This will involve outsourcing the repair and delivery services. Times, Sunday Times (2012)They reckon happier workers will provide better service and help their business to grow faster. Times, Sunday Times (2016)Harrods will be supplying the concierge service.
We know from verses such as that God is omniscient: ‘For whenever our heart condemns us, God is greater than our heart, and he knows everything’. So the trinitarian God, of whom Jesus is the deity and the second person of the Trinity, ‘knows everything’. How do we match this with ‘only the Father’ knowing the day or hour of Christ’s second coming?.
Times, Sunday Times (2009)Perhaps the collapse could have been attributed to a momentary lapse of concentration. Times, Sunday Times (2016)Neither is this a momentary lapse. The Times Literary Supplement (2014)It was succeeded by other instruments of pleasure, or rather of momentary relief.

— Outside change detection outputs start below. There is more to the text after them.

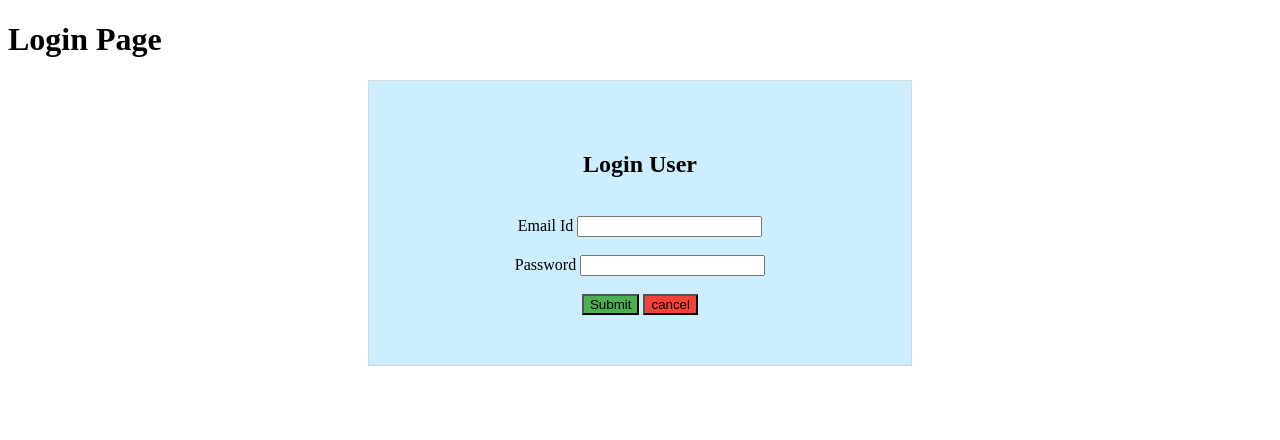
Repository: ashwinipatil321/ServletPrograms
Page: http://localhost/loginAndRegisterServlet/login.jsp
The author's editor kept a copy of each file at every save. The page is drawn from the files as they stood at one save, then again after the next save.
The browser window is 1280 px wide. The pictures show the whole page.
The page is served by Tomcat 9. Other server files are loaded and not shown.

Above is the page before, as saved 2017-11-07 04:54:46.

### loginAndRegisterServlet/WebContent/login.jsp
<%@ page language="java" contentType="text/html; charset=UTF-8"
	pageEncoding="UTF-8"%>
<!DOCTYPE html PUBLIC "-//W3C//DTD HTML 4.01 Transitional//EN" "http://www.w3.org/TR/html4/loose.dtd">
<html>
<head>
<meta http-equiv="Content-Type" content="text/html; charset=UTF-8">
<title> welcome Login page</title>
<style type="text/css">
center{
border:1px solid #D5D8DC;
padding:50px;
margin:auto;
background-color:#CCEEFF;
width:35%;
}

.button {
    background-color:  #4CAF50;;
}
.button1 {
    background-color: #f44336;
}
</style>
</head>

<body>
	<h1>Login Page</h1>
	<center>
		<h2>Login User</h2>
		<form action="Login" method="post"><br />
			 Email Id
			<input type="text" name="emailId"> <br /><br>
			 Password
			<input type="password" name="password"> <br /><br>
			<input type="submit" value="Submit" class="button">
			 <a href="Register.jsp">
			 <input type="button" value="cancel" class="button1"></a>
		</form>
	</center>
</body>
</html>

After the next save:
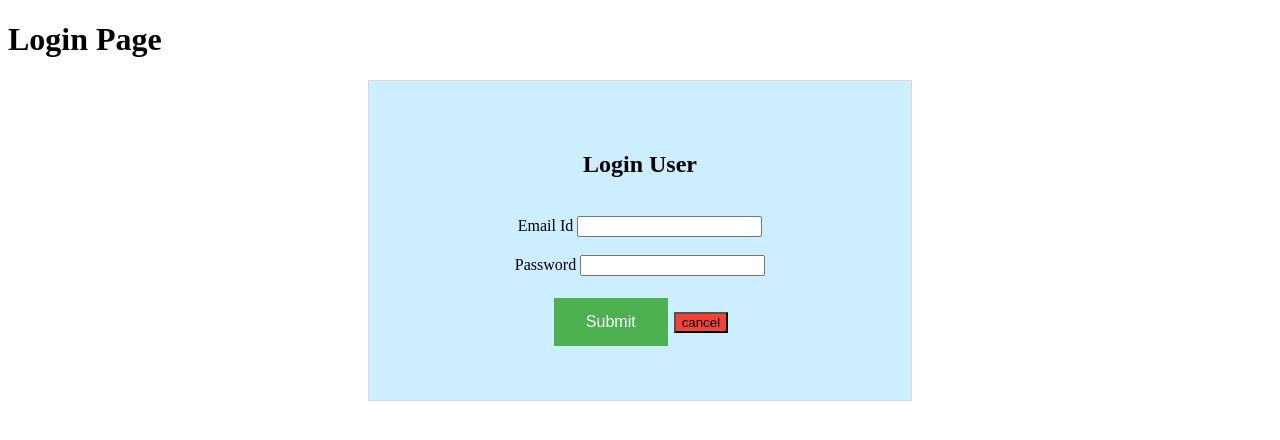
Saved 36 s later.
--- a/loginAndRegisterServlet/WebContent/login.jsp
+++ b/loginAndRegisterServlet/WebContent/login.jsp
@@ -15,7 +15,16 @@ width:35%;
 }
 
 .button {
-    background-color:  #4CAF50;;
+    background-color: #4CAF50; /* Green */
+    border: none;
+    color: white;
+    padding: 15px 32px;
+    text-align: center;
+    text-decoration: none;
+    display: inline-block;
+    font-size: 16px;
+    margin: 4px 2px;
+    cursor: pointer
 }
 .button1 {
     background-color: #f44336;
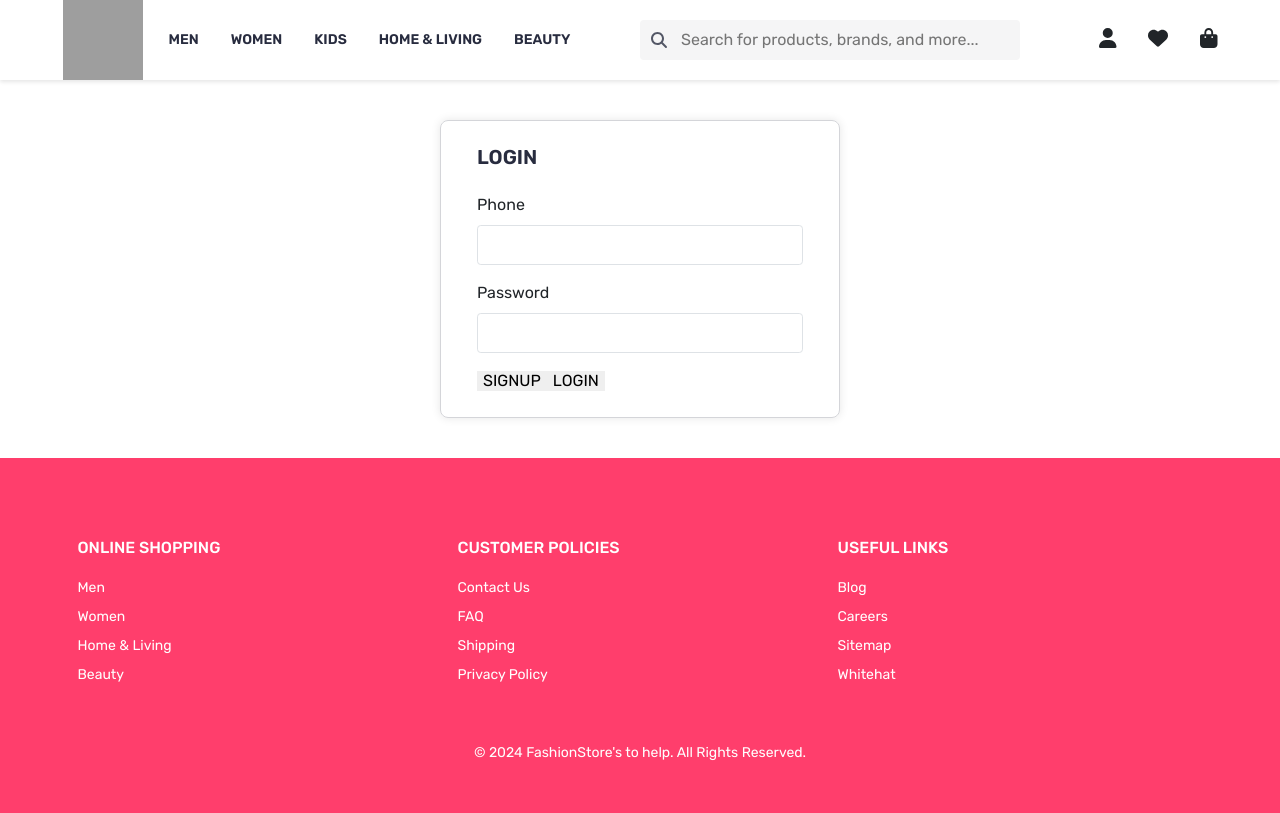
Repository: litaiqiang1407/Khanh-FashionStore
Page: /login
An editor plug-in stored every save of this project. The page is shown before and after the next save, followed by the edit.
The browser window is 1280 px wide. The pictures show the whole page.
Pictures or frames that could not be fetched are drawn as grey boxes. The project was rebuilt for these pictures with package versions that can differ from the ones it lists, and the page was loaded fresh each time. Also part of the build but not shown: src/pages/Home/Banner/index.js, src/functions/interactData.js, src/pages/Home/Products/index.js, src/pages/Home/index.js, src/pages/ProductDetail/index.js.

Above is the page before, as saved 2024-04-14 13:28:16.

After the next save:
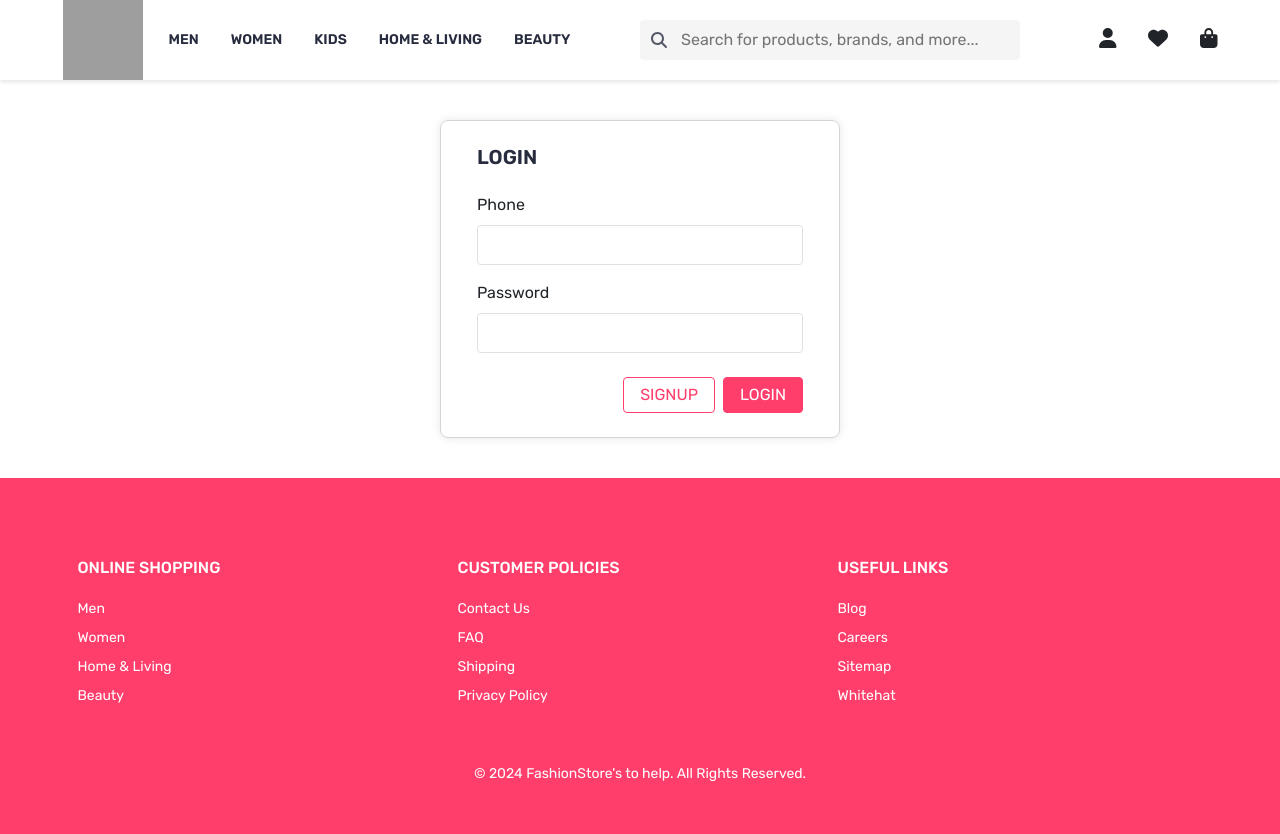
Saved 28 s later.
--- a/src/pages/Login/Login.module.scss
+++ b/src/pages/Login/Login.module.scss
@@ -32,7 +32,7 @@
     }
   }
 
-  .form-action {
+  .form-actions {
     display: flex;
     justify-content: flex-end;
     align-items: center;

The hardest thing about this book is making the one sentence description sound gripping. It’s the story of a girl in 1899 who discovers the world of science under the tutorage of her grandfather. Calpurnia Tate is the youngest of a bunch of brothers, and can sometimes get lost in the shuffle to spend time at the creek looking at plant specimens or holed up in Grandfather’s lab, testing the fermentation of pecans to wine.

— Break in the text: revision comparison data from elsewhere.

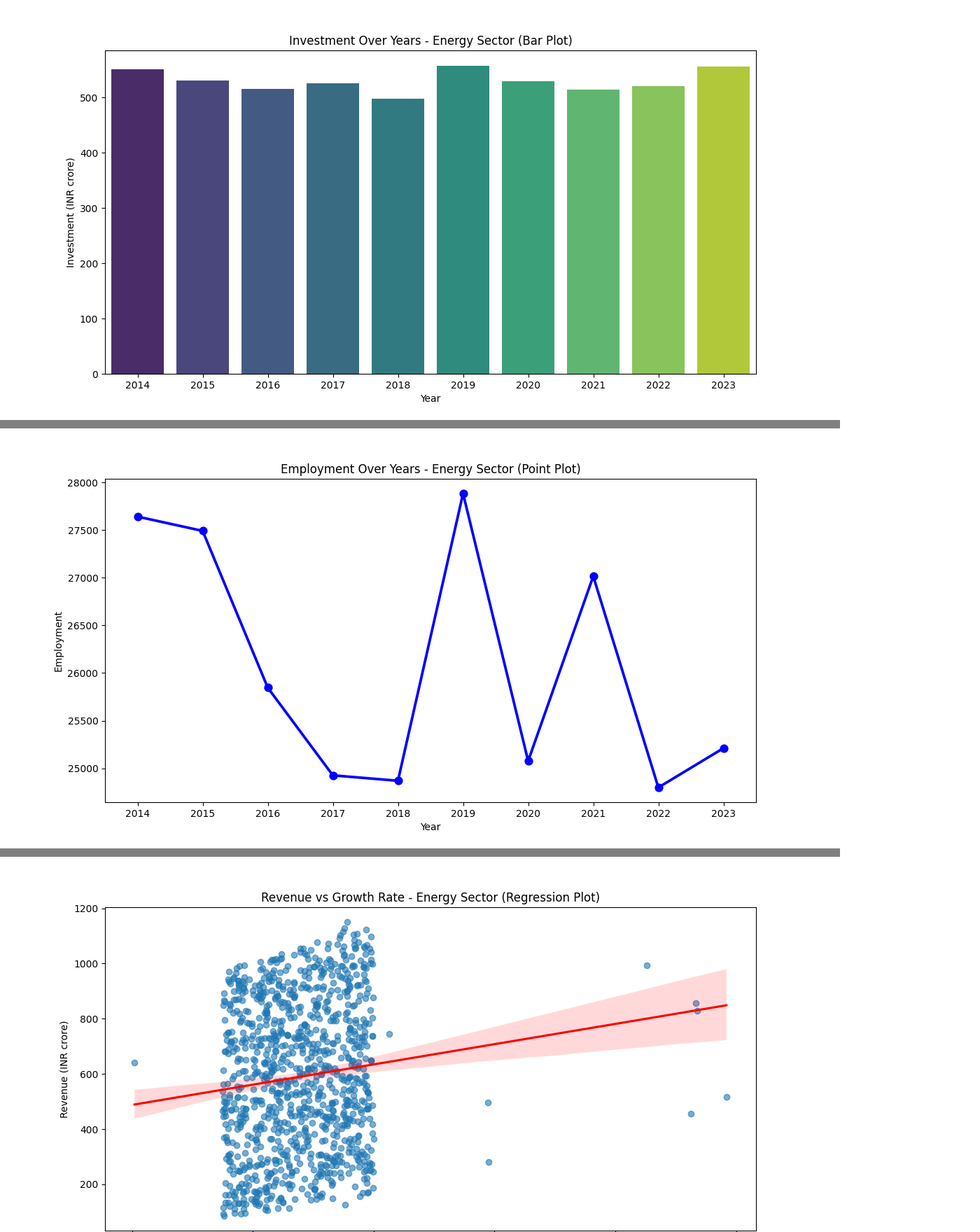
Repository: sjetti5555/GenAi
Script's output: python Training/AllDomains/IndustrialPolicy.py
These files come from the project's save history. The script's output is drawn as it stood at one moment and after the next save; the edit follows.
The pictures show rows 0 to 1760 of an output 4884 px tall, at 70% of full size.
Each picture stacks the figures in order, with grey between them; figures that are only written to a file come last. The script is stopped after its 8th figure. Figures wider than 1,400 px are first shrunk to that width. Random numbers start from a fixed seed.

Above is the script's output before, as saved 2024-10-27 20:47:32.

### Training/AllDomains/IndustrialPolicy.py
import pandas as pd
import numpy as np
import seaborn as sns
import matplotlib.pyplot as plt
from sklearn.model_selection import train_test_split
from sklearn.linear_model import LinearRegression
from sklearn.metrics import mean_squared_error, r2_score

# Load the dataset
file_path = r'C:\Users\srira\OneDrive\Desktop\Gen_AI\Training\AllDomains\1IndustrialPolicyDataset.py.csv'
df = pd.read_csv(file_path)

print(df.head())
print(df.describe())
print(df.info())
print(df.isnull().sum())






# Step 2: Descriptive Statistics and Visualization for Each Sector Separately

# List of unique sectors in the dataset
sectors = df['Sector'].unique()

for sector in sectors:
    sector_data = df[df['Sector'] == sector]

    # Plot 1: Investment Trend over the Years using a Bar Plot for each sector
    plt.figure(figsize=(12, 6))
    sns.barplot(x='Year', y='Investment', data=sector_data, ci=None, palette='viridis')
    plt.title(f'Investment Over Years - {sector} Sector (Bar Plot)')
    plt.xlabel("Year")
    plt.ylabel("Investment (INR crore)")
    plt.show()

    # Plot 2: Employment over the Years using a Point Plot for each sector
    plt.figure(figsize=(12, 6))
    sns.pointplot(x='Year', y='Employment', data=sector_data, ci=None, color='blue', markers="o")
    plt.title(f'Employment Over Years - {sector} Sector (Point Plot)')
    plt.xlabel("Year")
    plt.ylabel("Employment")
    plt.show()

    # Plot 3: Revenue vs Growth Rate with a Regression Plot for each sector
    plt.figure(figsize=(12, 6))
    sns.regplot(x='Growth Rate (%)', y='Revenue', data=sector_data, scatter_kws={'alpha':0.6}, line_kws={"color": "red"})
    plt.title(f'Revenue vs Growth Rate - {sector} Sector (Regression Plot)')
    plt.xlabel("Growth Rate (%)")
    plt.ylabel("Revenue (INR crore)")
    plt.show()

print("Sector-specific visualizations complete.")

# Step 3: Modeling for Future Predictions
# Prepare features and target
X = df[['Year', 'Employment', 'Investment', 'Growth Rate (%)', 'Exports']]
y = df['Revenue']

# Split data into training and testing sets
X_train, X_test, y_train, y_test = train_test_split(X, y, test_size=0.2, random_state=42)

# Train a Linear Regression model
model = LinearRegression()
model.fit(X_train, y_train)

# Make predictions
y_pred = model.predict(X_test)

# Model evaluation
mse = mean_squared_error(y_test, y_pred)
r2 = r2_score(y_test, y_pred)
print(f'Model Mean Squared Error: {mse}')
print(f'Model R^2 Score: {r2}')

# Visualize predictions vs actual values
plt.figure(figsize=(10, 6))
plt.scatter(y_test, y_pred, alpha=0.6, color="purple")
plt.xlabel("Actual Revenue")
plt.ylabel("Predicted Revenue")
plt.title("Actual vs Predicted Revenue (Scatter Plot)")
plt.show()

# Policy Recommendations based on Analysis
print("Policy Recommendations based on the analysis:")
print("1. Increase investment in sectors with high growth rate but lower revenue to stimulate growth.")
print("2. Enhance employment programs in sectors with steady growth but low workforce.")
print("3. Implement sustainability measures in sectors with high environmental impact.")

Loaded but not shown: Training/AllDomains/1IndustrialPolicyDataset.py.csv (5051 lines, source omitted)

After the next save:
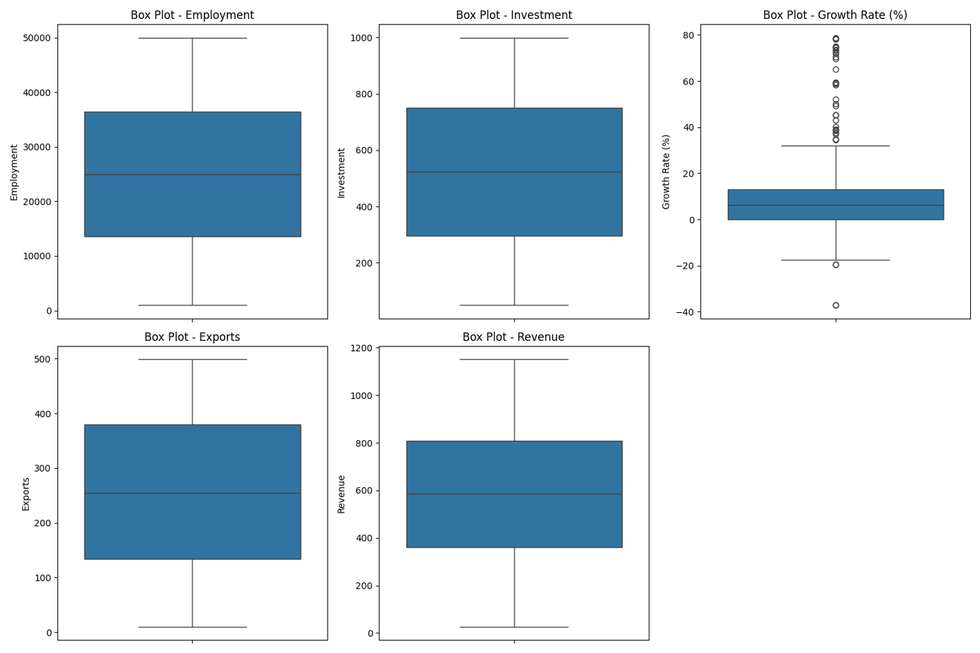
Error (its wording comes from the project's code and is left out).
Saved 6 min 39 s later.
--- a/Training/AllDomains/IndustrialPolicy.py
+++ b/Training/AllDomains/IndustrialPolicy.py
@@ -6,56 +6,66 @@ from sklearn.model_selection import train_test_split
 from sklearn.linear_model import LinearRegression
 from sklearn.metrics import mean_squared_error, r2_score
 
-# Load the dataset
+# Step 1: Load and Explore the Dataset
 file_path = r'C:\Users\srira\OneDrive\Desktop\Gen_AI\Training\AllDomains\1IndustrialPolicyDataset.py.csv'
 df = pd.read_csv(file_path)
 
-print(df.head())
-print(df.describe())
-print(df.info())
-print(df.isnull().sum())
+# Display initial rows, descriptive statistics, info, and null values
+print("First five rows of the dataset:\n", df.head())
+print("\nDescriptive statistics:\n", df.describe())
+print("\nDataset information:\n", df.info())
+print("\nNull values in each column:\n", df.isnull().sum())
 
+# Step 2: Handling Null Values
+# Fill numerical null values with the median value
+df['Employment'].fillna(df['Employment'].median(), inplace=True)
+df['Investment'].fillna(df['Investment'].median(), inplace=True)
 
+# Step 3: Detect and Handle Outliers using Box Plot
+# Plot box plots for numerical columns to detect outliers
+numerical_cols = ['Employment', 'Investment', 'Growth Rate (%)', 'Exports', 'Revenue']
+plt.figure(figsize=(15, 10))
+for i, col in enumerate(numerical_cols, 1):
+    plt.subplot(2, 3, i)
+    sns.boxplot(y=col, data=df)
+    plt.title(f'Box Plot - {col}')
+plt.tight_layout()
+plt.show()
 
+# Capping outliers within the 5th and 95th percentiles
+for col in numerical_cols:
+    upper_limit = df[col].quantile(0.95)
+    lower_limit = df[col].quantile(0.05)
+    df[col] = np.where(df[col] > upper_limit, upper_limit, np.where(df[col] < lower_limit, lower_limit, df[col]))
 
+print("\nOutliers handled with capping method.")
 
+# Step 4: Heatmap for Correlation Analysis
+plt.figure(figsize=(10, 8))
+sns.heatmap(df.corr(), annot=True, cmap='coolwarm', fmt=".2f")
+plt.title("Heatmap of Numerical Features")
+plt.show()
 
-# Step 2: Descriptive Statistics and Visualization for Each Sector Separately
+# Step 5: Visualization of Numerical Data
+# 1. Line plot for Growth Rate over Years
+plt.figure(figsize=(12, 6))
+sns.lineplot(x='Year', y='Growth Rate (%)', data=df, ci=None)
+plt.title('Growth Rate Over the Years')
+plt.xlabel("Year")
+plt.ylabel("Growth Rate (%)")
+plt.show()
 
-# List of unique sectors in the dataset
-sectors = df['Sector'].unique()
+# 2. Bar plot for Average Investment by Sector
+plt.figure(figsize=(12, 6))
+sns.barplot(x='Sector', y='Investment', data=df, estimator=np.mean, ci=None, palette='viridis')
+plt.title('Average Investment by Sector')
+plt.xticks(rotation=45)
+plt.xlabel("Sector")
+plt.ylabel("Average Investment (INR crore)")
+plt.show()
 
-for sector in sectors:
-    sector_data = df[df['Sector'] == sector]
-
-    # Plot 1: Investment Trend over the Years using a Bar Plot for each sector
-    plt.figure(figsize=(12, 6))
-    sns.barplot(x='Year', y='Investment', data=sector_data, ci=None, palette='viridis')
-    plt.title(f'Investment Over Years - {sector} Sector (Bar Plot)')
-    plt.xlabel("Year")
-    plt.ylabel("Investment (INR crore)")
-    plt.show()
-
-    # Plot 2: Employment over the Years using a Point Plot for each sector
-    plt.figure(figsize=(12, 6))
-    sns.pointplot(x='Year', y='Employment', data=sector_data, ci=None, color='blue', markers="o")
-    plt.title(f'Employment Over Years - {sector} Sector (Point Plot)')
-    plt.xlabel("Year")
-    plt.ylabel("Employment")
-    plt.show()
-
-    # Plot 3: Revenue vs Growth Rate with a Regression Plot for each sector
-    plt.figure(figsize=(12, 6))
-    sns.regplot(x='Growth Rate (%)', y='Revenue', data=sector_data, scatter_kws={'alpha':0.6}, line_kws={"color": "red"})
-    plt.title(f'Revenue vs Growth Rate - {sector} Sector (Regression Plot)')
-    plt.xlabel("Growth Rate (%)")
-    plt.ylabel("Revenue (INR crore)")
-    plt.show()
-
-print("Sector-specific visualizations complete.")
-
-# Step 3: Modeling for Future Predictions
-# Prepare features and target
+# Step 6: Train and Predict with Linear Regression
+# Prepare features and target for predicting Revenue based on growth and investment
 X = df[['Year', 'Employment', 'Investment', 'Growth Rate (%)', 'Exports']]
 y = df['Revenue']
 
@@ -72,7 +82,7 @@ y_pred = model.predict(X_test)
 # Model evaluation
 mse = mean_squared_error(y_test, y_pred)
 r2 = r2_score(y_test, y_pred)
-print(f'Model Mean Squared Error: {mse}')
+print(f'\nModel Mean Squared Error: {mse}')
 print(f'Model R^2 Score: {r2}')
 
 # Visualize predictions vs actual values
@@ -83,8 +93,19 @@ plt.ylabel("Predicted Revenue")
 plt.title("Actual vs Predicted Revenue (Scatter Plot)")
 plt.show()
 
-# Policy Recommendations based on Analysis
-print("Policy Recommendations based on the analysis:")
-print("1. Increase investment in sectors with high growth rate but lower revenue to stimulate growth.")
-print("2. Enhance employment programs in sectors with steady growth but low workforce.")
-print("3. Implement sustainability measures in sectors with high environmental impact.")
+# Step 7: Policy Recommendations for Backward Sectors
+# Check for sectors with lower growth and investment
+for sector in df['Sector'].unique():
+    sector_data = df[df['Sector'] == sector]
+    avg_growth = sector_data['Growth Rate (%)'].mean()
+    avg_investment = sector_data['Investment'].mean()
+
+    print(f"\nPolicy Recommendation for {sector} Sector:")
+    if avg_growth < df['Growth Rate (%)'].mean() or avg_investment < df['Investment'].mean():
+        print("   - Increase targeted investment to support growth.")
+        print("   - Implement training and employment programs.")
+        print("   - Adopt sustainability measures for environmental impact.")
+    else:
+        print("   - Maintain current investment and continue monitoring growth.")
+
+print("\nAnalysis complete.")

2) intercalare onomatopeico e apparentemente non sense proprio di alcune ballate; anche nella ballata The Three Ravens sempre riportata da Ravenscoft questa volta nel suo Melismata. Vernon Chatman propende come traduzione per una frase in senso compiuto: We find in the Oxford Universal Dictionary (1955) that ‘down’ can be used as an adverb either attributively or by ellipsis of some participial word in the sense of “dejected.”” Also, we find that ‘a’ can be used as a preposition as in ‘a live’ or as an adjective in the sense of “all.” Further, we find that ‘hay’ can be used as an interjection in the sense of “thou hast (it)” and that it occurs in the phrase ‘to make hay’ this phrase meaning “to make confusion.” Thus, the sense of line two is something like the following: 1) Dejected all dejected, thou hast dejection [thou art dejected?], thou hast dejection; or 2) Dejected all dejected, confused and dejected, confused and dejected. Relative to line four we find in the Oxford Universal Dictionary that ‘with’ can be used to form adverb phrases denoting “to the fullest extent.” Thus, the sense of the fourth line is something like the following: Utterly (completely) dejected.